### SUPPLIED DATA

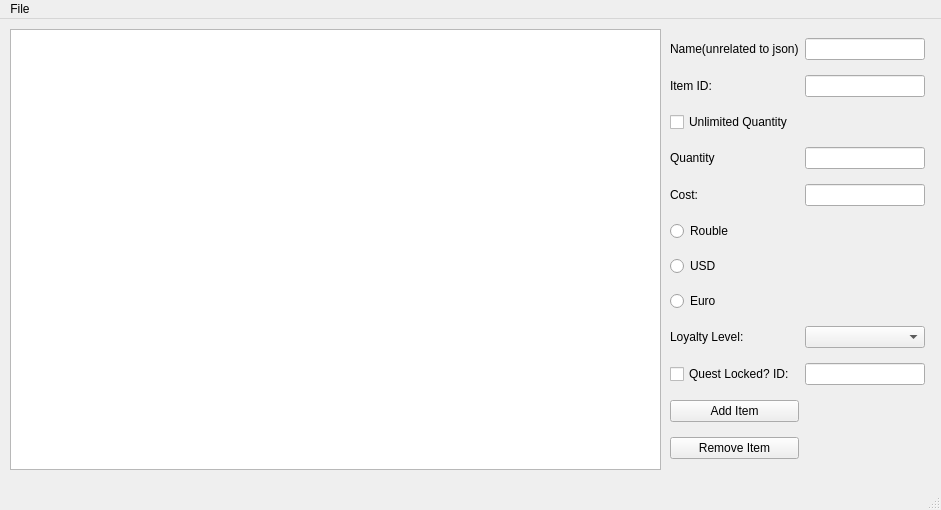
Qt form src/gui_assort.ui (ThePi1/SPT-Trader-Builder) before a commit.
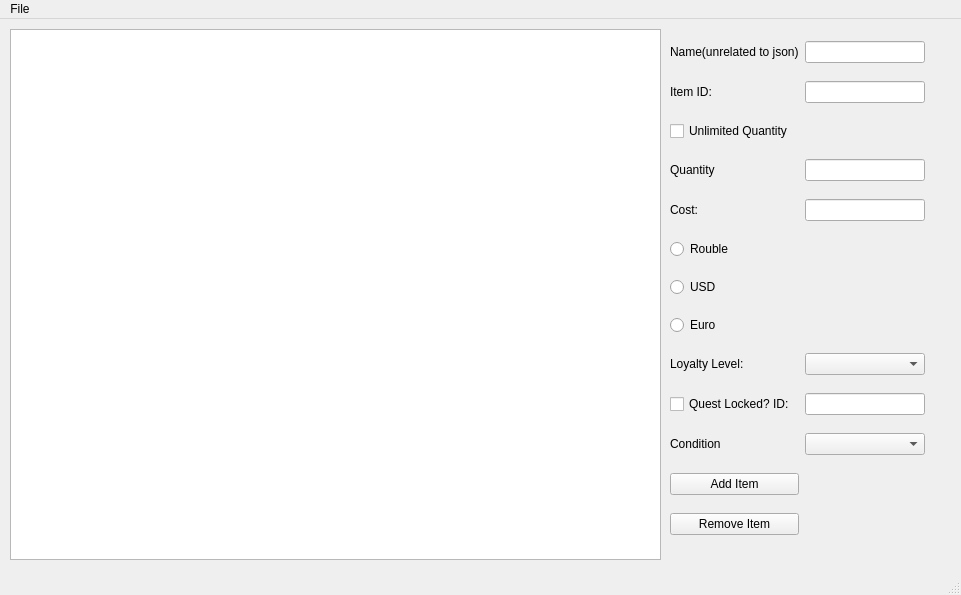
The same form after that commit.

Commit message: Fix errors AB

```diff
--- a/src/gui_assort.ui
+++ b/src/gui_assort.ui
@@ -9,8 +9,8 @@
    <rect>
     <x>0</x>
     <y>0</y>
-    <width>941</width>
-    <height>510</height>
+    <width>961</width>
+    <height>595</height>
    </rect>
   </property>
   <property name="windowTitle">
@@ -26,7 +26,7 @@
       <x>10</x>
       <y>10</y>
       <width>651</width>
-      <height>441</height>
+      <height>531</height>
      </rect>
     </property>
    </widget>
@@ -36,7 +36,7 @@
       <x>670</x>
       <y>10</y>
       <width>255</width>
-      <height>451</height>
+      <height>531</height>
      </rect>
     </property>
     <layout class="QGridLayout" name="gridLayout">
@@ -50,7 +50,7 @@
      <item row="4" column="2">
       <widget class="QLineEdit" name="ab_cost_edit"/>
      </item>
-     <item row="10" column="1">
+     <item row="11" column="1">
       <widget class="QPushButton" name="ab_add_item">
        <property name="text">
         <string>Add Item</string>
@@ -90,6 +90,13 @@
      <item row="1" column="2">
       <widget class="QLineEdit" name="ab_Item_Id"/>
      </item>
+     <item row="2" column="1">
+      <widget class="QCheckBox" name="ab_unlimitedcount">
+       <property name="text">
+        <string>Unlimited Quantity</string>
+       </property>
+      </widget>
+     </item>
      <item row="4" column="1">
       <widget class="QLabel" name="label_2">
        <property name="text">
@@ -97,7 +104,7 @@
        </property>
       </widget>
      </item>
-     <item row="11" column="1">
+     <item row="12" column="1">
       <widget class="QPushButton" name="ab_remove_item">
        <property name="text">
         <string>Remove Item</string>
@@ -135,13 +142,16 @@
      <item row="8" column="2">
       <widget class="QComboBox" name="ab_loyalty_combo"/>
      </item>
-     <item row="2" column="1">
-      <widget class="QCheckBox" name="ab_unlimitedcount">
+     <item row="10" column="1">
+      <widget class="QLabel" name="label_6">
        <property name="text">
-        <string>Unlimited Quantity</string>
+        <string>Condition</string>
        </property>
       </widget>
      </item>
+     <item row="10" column="2">
+      <widget class="QComboBox" name="ab_condition_box"/>
+     </item>
     </layout>
    </widget>
   </widget>
@@ -150,7 +160,7 @@
     <rect>
      <x>0</x>
      <y>0</y>
-     <width>941</width>
+     <width>961</width>
      <height>22</height>
     </rect>
    </property>
```
The commit also changes 2 other files.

######

Set down every entry above verbatim, without pictures.

Qt form src/gui_assort.ui (ThePi1/SPT-Trader-Builder) before a commit.
The same form after that commit.

Commit message: Fix errors AB

```diff
--- a/src/gui_assort.ui
+++ b/src/gui_assort.ui
@@ -9,8 +9,8 @@
    <rect>
     <x>0</x>
     <y>0</y>
-    <width>941</width>
-    <height>510</height>
+    <width>961</width>
+    <height>595</height>
    </rect>
   </property>
   <property name="windowTitle">
@@ -26,7 +26,7 @@
       <x>10</x>
       <y>10</y>
       <width>651</width>
-      <height>441</height>
+      <height>531</height>
      </rect>
     </property>
    </widget>
@@ -36,7 +36,7 @@
       <x>670</x>
       <y>10</y>
       <width>255</width>
-      <height>451</height>
+      <height>531</height>
      </rect>
     </property>
     <layout class="QGridLayout" name="gridLayout">
@@ -50,7 +50,7 @@
      <item row="4" column="2">
       <widget class="QLineEdit" name="ab_cost_edit"/>
      </item>
-     <item row="10" column="1">
+     <item row="11" column="1">
       <widget class="QPushButton" name="ab_add_item">
        <property name="text">
         <string>Add Item</string>
@@ -90,6 +90,13 @@
      <item row="1" column="2">
       <widget class="QLineEdit" name="ab_Item_Id"/>
      </item>
+     <item row="2" column="1">
+      <widget class="QCheckBox" name="ab_unlimitedcount">
+       <property name="text">
+        <string>Unlimited Quantity</string>
+       </property>
+      </widget>
+     </item>
      <item row="4" column="1">
       <widget class="QLabel" name="label_2">
        <property name="text">
@@ -97,7 +104,7 @@
        </property>
       </widget>
      </item>
-     <item row="11" column="1">
+     <item row="12" column="1">
       <widget class="QPushButton" name="ab_remove_item">
        <property name="text">
         <string>Remove Item</string>
@@ -135,13 +142,16 @@
      <item row="8" column="2">
       <widget class="QComboBox" name="ab_loyalty_combo"/>
      </item>
-     <item row="2" column="1">
-      <widget class="QCheckBox" name="ab_unlimitedcount">
+     <item row="10" column="1">
+      <widget class="QLabel" name="label_6">
        <property name="text">
-        <string>Unlimited Quantity</string>
+        <string>Condition</string>
        </property>
       </widget>
      </item>
+     <item row="10" column="2">
+      <widget class="QComboBox" name="ab_condition_box"/>
+     </item>
     </layout>
    </widget>
   </widget>
@@ -150,7 +160,7 @@
     <rect>
      <x>0</x>
      <y>0</y>
-     <width>941</width>
+     <width>961</width>
      <height>22</height>
     </rect>
    </property>
```
The commit also changes 2 other files.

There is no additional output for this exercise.